Experimental Design Test Driver Platform Specific Runner Property.xml Test Document Result Log Target Application Server Target Web Service 100Mbps Ethernet 4x1.6Ghz, 3.6Gb Invoice: One Customer, 50 product lines Complex Message 20 customers InquiryMedium Message Single customer inquiry/update Simple Message Implementation Doc/ Lit Doc/ Enc RPC/ Lit RPC/ Enc Product A Product B Product C
Encoding Style Simple Message Medium Message Complex Message Product A Doc/Lit873758121392 Doc/Enc15931397338842 RPC/Enc15421396938838 Product B Doc/ Lit870751321566 RPC/Enc15971403538999 Product CRPC/Enc16641456640273 No.of Char. Result: Message Size
Evaluation Summary SOAP Performance is affected by: Encoding style (Document/Literal encoding is the choice) Product of implementation (a sizable gap between two products using the same document/literal encoding) Performance delivered by the majority SOAP implementations: Simple Message – able to deliver reasonably good performance (4 to 6ms vs 1ms non-SOAP) Medium Message – (10 to 22ms vs 7ms non-SOAP) Complex Message – (20 to 63ms vs 15ms non-SOAP) De-serialisation overhead is higher than that of serialisation.

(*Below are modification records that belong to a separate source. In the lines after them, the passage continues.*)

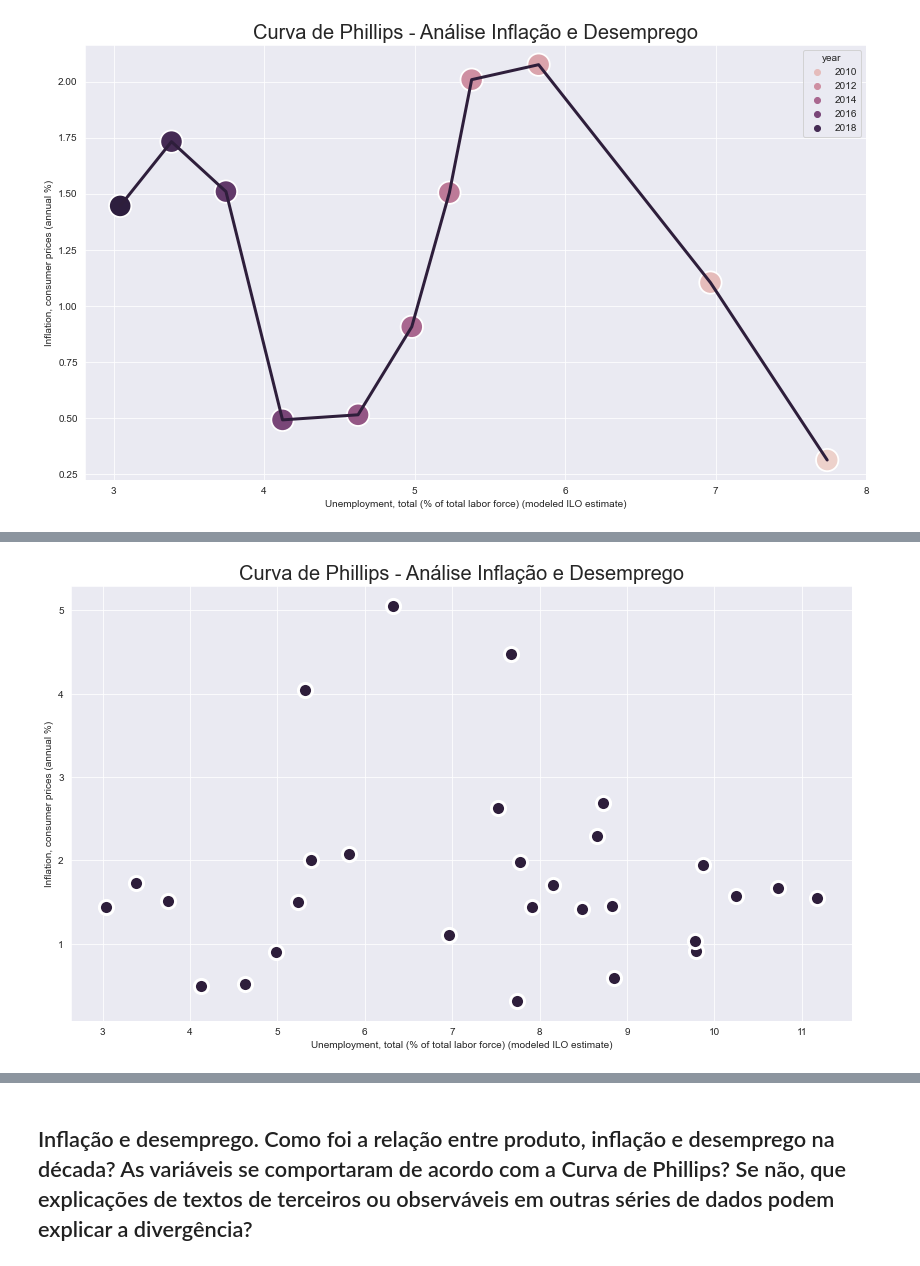
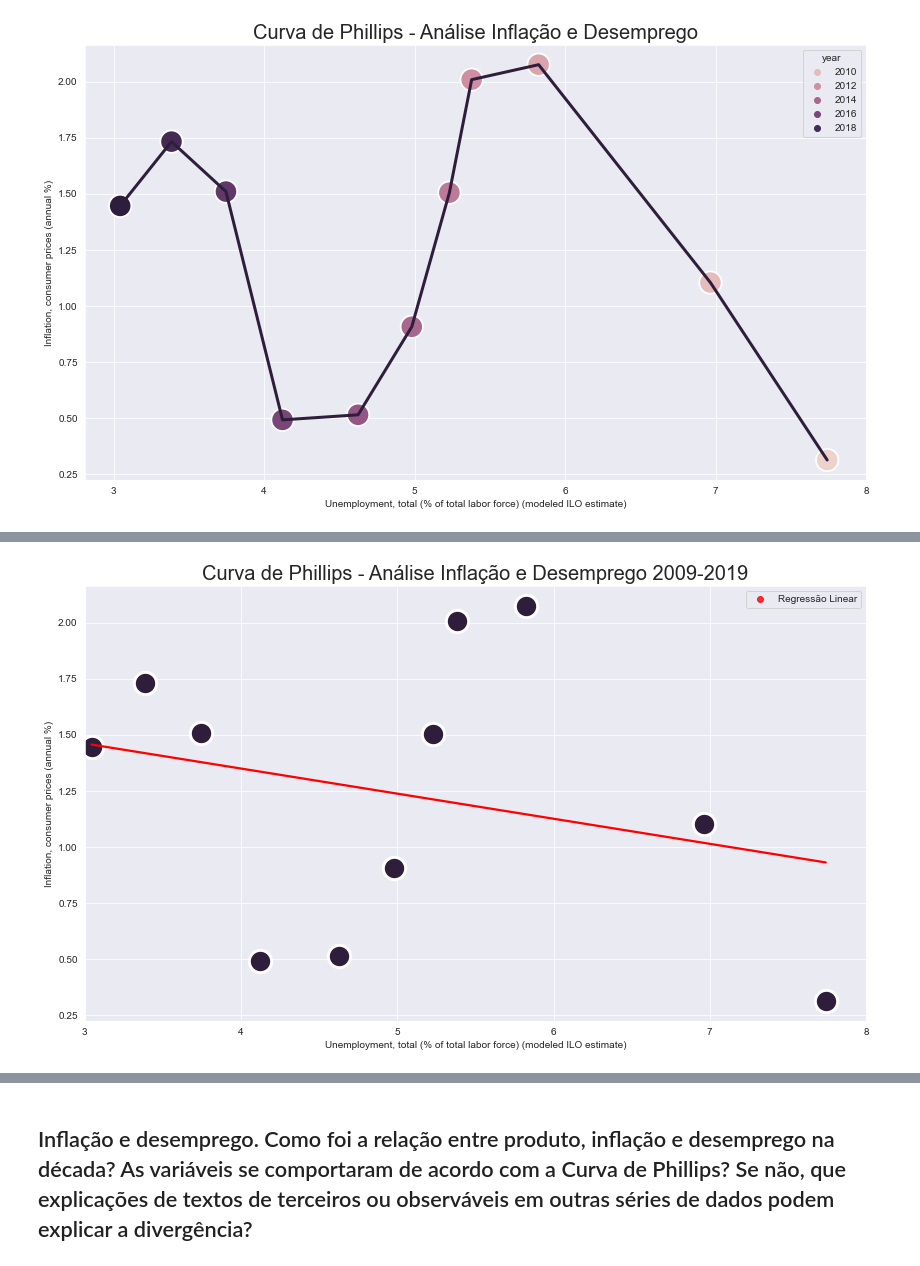
Before and after one commit to rmcnribeiro/T3_ECO-A, a Jupyter notebook: codigos/trabalho_3.ipynb, the cells around one changed output, grey strips where cells are left out. Drawn from its saved outputs; the diff is of its cells as text; code cells hidden in the pictures.

Commit message:
Novos gráficos de Phillips e analise de imigração

```diff
--- a/codigos/trabalho_3.ipynb
+++ b/codigos/trabalho_3.ipynb
@@ -363,34 +334,50 @@ plt.show()
 # %%
-df_alemanha["year"] = df_alemanha.index
+from sklearn import linear_model
+
+X_ = df_interesse[colunas_interesse_4[1]].values.astype(float).reshape(-1, 1)
+y_ = df_interesse[colunas_interesse_4[0]].values.astype(float).reshape(-1, 1)
+
+# reg = linear_model.LinearRegression()
+# reg.fit(X_, y_)
+
+# pred = reg.predict(np.array([3,4,5,6,7,8,9,10,11]).reshape(-1,1))
+
+
+# graph = sns.scatterplot(x=df_alemanha[colunas_interesse_4[1]][:-1].astype(float),
+#                      y=df_alemanha[colunas_interesse_4[0]][:-1].astype(float),
+#                      linewidth=3,s=200,
+#                      color="blue",
+#                      legend=True)
+
+# g = sns.scatterplot(x=[3,4,5,6,7,8,9,10,11],
+#                 y=pred,
+#                 s=1000,
+#                 legend= True)
+
+ax2 =sns.regplot(x=X_,
+            y=y_,
+            order=1,
+            color="red",
+            ci=None,
+            label="Regressão Linear")
 
 
 
-graph = sns.scatterplot(x=df_alemanha[colunas_interesse_4[1]][:-1].astype(float),
-                     y=df_alemanha[colunas_interesse_4[0]][:-1].astype(float),
-                     linewidth=3,s=200,
+
+
+graph = sns.scatterplot(x=df_interesse[colunas_interesse_4[1]],
+                     y=df_interesse[colunas_interesse_4[0]],
+                     linewidth=3,
+                     s=500,
                      legend=True)
 
 
-# g = sns.scatterplot(data=df_alemanha[colunas_interesse_4 + ["year"]][:-1],
-#                 x=colunas_interesse_4[1],
-#                 y=colunas_interesse_4[0],
-#                 s=500,
-#                 hue="year",
-#                 legend= True)
+plt.xticks([8,7,6,5,4,3])
 
-# plt.xticks([8,7,6,5,4,3])
+graph.set_title('Curva de Phillips - Análise Inflação e Desemprego 2009-2019', fontsize=20)
 
-#g.invert_xaxis()
-
-#graph.axvline(2011, color = "r",linewidth=1)
-
-#graph.axvline(2012, color = "r",linewidth=1)
-
-
-graph.set_title('Curva de Phillips - Análise Inflação e Desemprego', fontsize=20)
-
-plt.savefig('./../graficos/phillips_91-19.png')
+plt.savefig('./../graficos/phillips_09_19.png')
 
 plt.show()
 # %% [output]
-[figure, old version]
+[figure, new version]
```
Also changed, not shown: parts of 14 cells of this notebook, 7 other files.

Related Work (1) The Extreme Lab, Indiana University Govindaraju, et. al. sending different size of linked list of doubles using different implementations: SOAPRMI, SUNRMI, and NEXUSRMI, and TCP. TCP is two orders of magnitude better than SOAPRMI Serialisation and de-serialisation are the bottlenecks. Chiu, et.al. sending different arrays of mathematical doubles. Suggested Optimization: Pull Parser, schema-specific XML parser, trie and HTTP 1.1. Kohlhoff and Steele: Compares SOAP against FIX and CDR SOAP latency is 2 to 3 times worse than CDR FIX is a text based encoding and outperforms CDR and CDR
Related Work (2) Dhawan: Compares the performance of.NET Remoting against ASP.NET ASP.NET XML serialisation is more efficient than.NET Remoting SOAP serialisation Davis and Parashar Different SOAP Implementations: SOAPRMI/Java1.1, Microsoft SOAP Toolkit SP2 in VB, Perl SOAP::Lite, Apache SOAP 2.2, and Apache Axis Alpha 3. inappropriate TCP options had caused 200ms delays in some implementations (MS SOAP, Apache SOAP and SOAP:Lite ) Conclusion: SOAP is in the orders of magnitude slower than JavaRMI and CORBA
Related Work (3) Benkner, et. al.: Compares the performance of JAXM implementations against JAXRPC in different package sizes (1x1024 -> 8x128) Different Implementations: Apache Axis 1.1 RC2, Sun JWSDP 1.1, Mind Electric GLUE4.0, Systinet WASP 4.5, Novell jBroker Web 2.0, and X-Treme XSOAP 1.2.20. Conclusion: JAXM & JAXRPC produce similar results Best performance result is achieved when using large packages of data, i.e. splitting 1MB of source data into four packages of 256KB each for JAXM in Systinet WASP implementation and 2x 512 for JAXRPC in Apache implementation.
Future Work Extend Evaluation to other SOAP Implementations, such as Apache Axis Identify other factors when SOAP over HTTP is used across wide-area networks
Reference Chiu K., et. al. (2002) Investigating the Limits of SOAP Performance for Scientific Computing In Proceedings of 11th. IEEE International Symposium on High Performance Distributed Computing HPDC-11 2002 (HPDC'02) Benkner, S., Brandic, I., Dimitrov, A., et al. Performance of Java Web Services Implementations. In Proceedings of ICWS'03. Las Vegas, 2003 Davis, D. and Parashar, M. Latency Performance of SOAP Implementations. In Proceedings of IEEE Cluster Computing and the GRID 2002 (CCGRID'02) Dhawan, P. Performance Comparison: Exposing Existing Code as a Web Service, October 2001 (on-line) Accessed Date: 10 October 2002 http://msdn.microsoft.com/library/default.asp?url=/library/en- us/dnbda/html/bdadotnetarch11.asp Kohlhoff, C. and Steele, R. (2003) Evaluating SOAP for High Performance Business Applications: Real – Time Trading Systems. In Proceedings of WWW2003. Budapest, Hungary. Govindaraju, M., A. Slominski, et al. Requirements for and Evaluation of RMI Protocols for Scientific Computing. Supercomputing. IEEE, 2000